**Brief**. Look through the material for lines with the word "同主题不等于同义", and copy each one.

..........

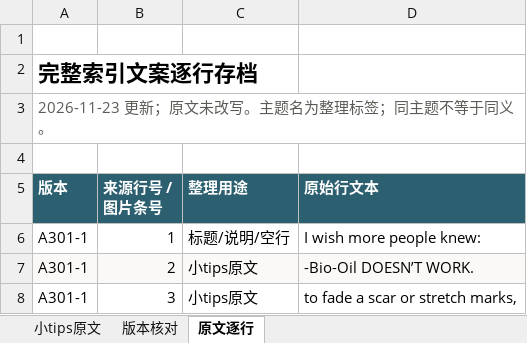
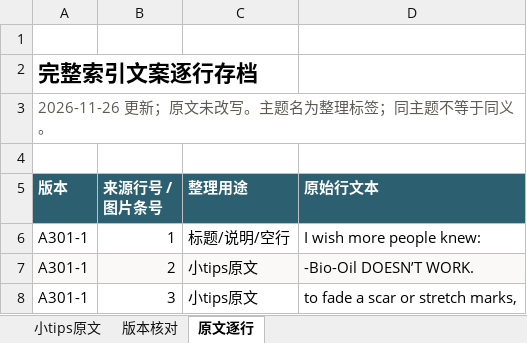
Before and after one commit to ZHENGss7401/subtitle-resource-library, an Excel workbook: tips/BOREAC小tips原文整理.xlsx, sheet 原文逐行, drawn as a sheet; only a part is shown; values as stored, in another font and other column widths than the file's, no borders; table styles not drawn; the diff covers the shown part only; the diff names each change by its address in the sheet, - before the commit and + after, or states it on an @@ line.

```diff
--- a/tips/BOREAC小tips原文整理.xlsx (sheet 原文逐行)
+++ b/tips/BOREAC小tips原文整理.xlsx (sheet 原文逐行)
-A3 (版本): 2026-11-23 更新；原文未改写。主题名为整理标签；同主题不等于同义。
+A3 (版本): 2026-11-26 更新；原文未改写。主题名为整理标签；同主题不等于同义。
```
Also changed, not shown: 98 added rows elsewhere in this sheet, sheet 小tips原文, sheet 版本核对, 31 other files.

..........

**The answer**.
-A3 (版本): 2026-11-23 更新；原文未改写。主题名为整理标签；同主题不等于同义。
+A3 (版本): 2026-11-26 更新；原文未改写。主题名为整理标签；同主题不等于同义。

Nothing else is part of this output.